Community Commons is a place to discuss topics and post documents and references relating broadly to medical humanities.
Community Commons Project
Dr. Damon Tweedy: Reflections on Race and Medicine in the Year of COVID-19 and Nationwide Protests - Sept 1
Health Humanities Grand Rounds with Dr. Damon Tweedy: Reflections on Race and Medicine in the Year of COVID-19 and Nationwide Protests. September 1 @ 4:00 pm - 5:30 pm. // The COVID-19 pandemic has shined an ugly light on the longstanding racial and ethnic health disparities that persist in our country. Coupled with the televised murder of George Floyd, these events have sparked a renewed racial reckoning in America. In his talk, Dr. Tweedy will explore the dilemma of race within the medical school and hospital setting, highlighting the challenges faced by black patients and black doctors while reviewing recent developments and reforms in the field. // Presenter: Damon Tweedy, MD, associate professor of psychiatry at Duke University School of Medicine and staff physician at the Durham Veteran Affairs Health System, author of “Black Man in a White Coat: A Doctor’s Reflections on Race and Medicine” (2015). Registration required. Sponsored by Health and Humanities: An Interdisciplinary Venue for Exploration (HHIVE) Lab, Carolina Seminars and Countering Hate. Contact firstname.lastname@example.org for more information.
Theater of War for Frontline Medical Providers is an innovative project that presents dramatic readings by acclaimed actors of scenes from ancient Greek plays to help nurses, doctors, EMS, first responders, administrators, and other health care providers engage in healing, constructive discussions about the unique challenges and stressors of the COVID-19 pandemic. This event will present scenes from Sophocles' Ajax to create a vocabulary for discussing themes such as personal risk, burnout, loss, betrayal, suicide, and moral distress in order to foster connection, community, moral resilience, and positive actions. THURSDAY JULY 30, 2020, 7PM-9PM EDT. Register at TOWEMS.EVENTBRITE.COM
While New York City was the epicenter of the ongoing global Covid-19 pandemic, Rishi Goyal served as Attending Physician in the Emergency Department at Columbia University Medical Center. Every day, he and his colleagues tended to and cared for patients struck down by this incurable illness as mortalities throughout the city, and throughout the United States, overwhelmed and exposed systems of medical care in America. At the same time, Goyal is a PhD in English and Comparative Literature, Director of the Medicine, Literature, and Society major at Columbia University, and a coordinator of CHCI’s Health and Medical Humanities Network. That is to say, these sometimes seemingly unbridgeable continents of knowledge—the humanities and the natural sciences—find a meeting point in Goyal. Recently, CHCI’s Global Programs Strategist, Jason Rozumalski, had a phone call with Goyal in order to talk about the experience of working in Emergency Medicine during the pandemic and how the humanities not only create important ways to make that experience comprehendible but also have the power to transform those experiences into actions toward better care systems and the reimagining of a better tomorrow.
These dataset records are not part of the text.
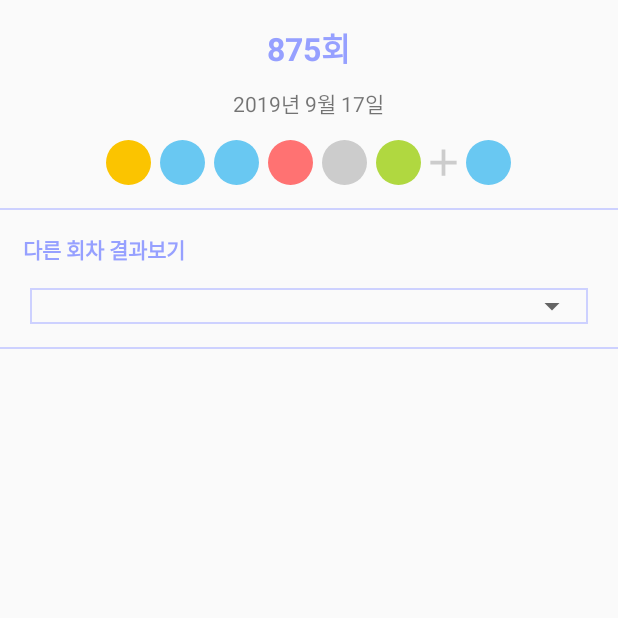
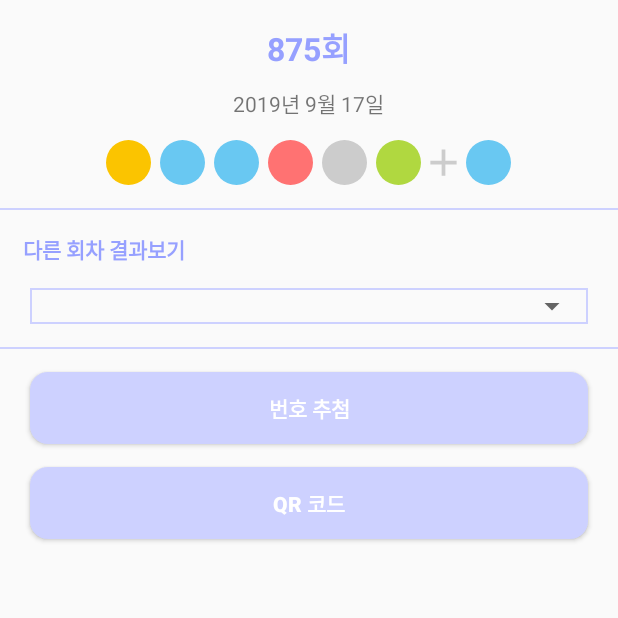
Before and after one commit to jaeryo2357/LottoLike, an Android app: the MainActivity screen opened directly, with no data from a screen before it, on a phone screen of 412 x 824 dp, the top half of it. Run offline under Robolectric (Android 15) with nearby library versions, the phone set to English and light mode, and no system bars; libraries missing offline, so code that uses them is left out: com.jaredrummler.materialspinner; plain views replace MaterialSpinner; 4 statements that could not run were skipped.

Commit message:
버튼 2개 추가

```diff
--- a/app/src/main/res/layout/activity_main.xml
+++ b/app/src/main/res/layout/activity_main.xml
@@ -195,7 +195,35 @@
         android:id="@+id/main_v2"
         android:layout_marginTop="15dp"
         android:layout_below="@id/main_spinner_layout">
-
     </View>
 
+    <Button
+        android:layout_width="match_parent"
+        android:layout_height="wrap_content"
+        android:textColor="#ffffff"
+        android:layout_below="@id/main_v2"
+        android:layout_marginTop="15dp"
+        android:id="@+id/main_get_random_number"
+        android:layout_marginRight="20dp"
+        android:layout_marginLeft="20dp"
+        android:textStyle="bold"
+        android:background="@drawable/corner_square"
+        android:text="번호 추첨">
+    </Button>
+    <Button
+        android:layout_width="match_parent"
+        android:layout_height="wrap_content"
+        android:textColor="#ffffff"
+        android:layout_below="@id/main_get_random_number"
+        android:layout_marginTop="15dp"
+        android:id="@+id/main_qr"
+        android:layout_marginRight="20dp"
+        android:layout_marginLeft="20dp"
+        android:textStyle="bold"
+        android:background="@drawable/corner_square"
+        android:text="QR 코드">
+    </Button>
+
+
+
 </RelativeLayout>
```
Also changed, not shown: app/src/main/AndroidManifest.xml (+4 -4 lines), app/src/main/java/com/example/jaery/rotto/GetNumberActivity.java (added, +13 -0 lines), app/src/main/java/com/example/jaery/rotto/MainActivity.java (+10 -13 lines), app/src/main/res/layout/activity_get_number.xml (added, +9 -0 lines).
Carlita Anglin, Carolyn Halpin-Healy, Peri Rosenfeld. Reflecting Art in Nursing Practice: Developing Visual Arts Programs to Transform and Strengthen Practice, 01 May 2020; The Journal of Nursing Administration DOI: 10.1097/NNA.0000000000000883
Wednesday, August 5, 2020 Join on Zoom at 5 p.m. Talk & Q&A: 5:15-7 p.m. Register now for the event: https://columbiacuimc.zoom.us/meeting/register/tJIkcumtqj0iHNJQOJF3lpnLXW3HoF-ymIP6 Columbia University Irving Medical Center FREE & OPEN TO THE PUBLIC For August Narrative Medicine Rounds we are delighted to welcome Nicole R. Fleetwood, who is a writer, curator, and professor of American Studies and Art History at Rutgers University, New Brunswick. She will be speaking about her book Marking Time: Art in the Age of Mass Incarceration. Nigel Hatton, an associate professor of literature and philosophy and critical race and ethnic studies at the University of California, Merced, will moderate the virtual event, which will include a dialogue with Lisette Oblitas, a Columbia University Justice-in-Education scholar and visual artist featured in Marking Time.
The CHCI Health and Medical Humanities Network met virtually on May 19th, 2020, to discuss current projects and the most pressing problems for the humanities raised by the Covid-19 pandemic.
I’m an E.R. Doctor in New York. None of Us Will Ever Be the Same. A Covid diary: This is what I saw as the pandemic engulfed our hospitals.
The annual CHCI Health and Medical Humanities Network meeting will take place virtually on Tuesday, May 19th. Since we hope to accommodate as many time zones among Network members as possible, the meeting will take place from 12:00-2:00 pm, Eastern Daylight Time.
5 March 2020 - 10 April 2020 // Alison Richard Building, 7 West Road, Cambridge CB3 9DT // An Exhibition by Helen Birnbaum // Significant Bunch of Viruses, 2017 // How do we remember medial pioneers who have changed the path of humanity by saving us all from infection? Should we put a bunch of flowers on their graveside, or by their favourite place, and sit and remember them? The strangely beautiful world of microbes is explored in this exhibition, using mixed media and ceramic bouquets; the Influenza virus sits on weighing scales balanced against a large vaccine producing egg; Tuberculosis bacteria sprout from milk bottles; the HIV virus flows from an old urinal jar, and Smallpox virus cluster together as if actually inside the bloodstream. // Quarantine Boxes, 2019 // Collections of ephemera and tiny microbial sculptures are contained inside old wooden boxes, suggesting containment of the disease, of putting them into isolation or quarantine. They also act as coffins and as a way to remember the individuals lost to these diseases. Helen Birnbaum creates stories in clay, using this ancient material to explore modern imagery and mythologies of our lives today. Helen has exhibited at the World Museum Liverpool, the Gordon Museum at Guy’s Hospital, and Art Box Basel. In 2018 she won the Victoria & Albert Museum/Morley Gallery Ceramic prize. In 2014 she was resident Ceramic Artist at Liverpool Hope University. Helen would like to thank the immunologist Matthew Helbert for his advice in creating these works.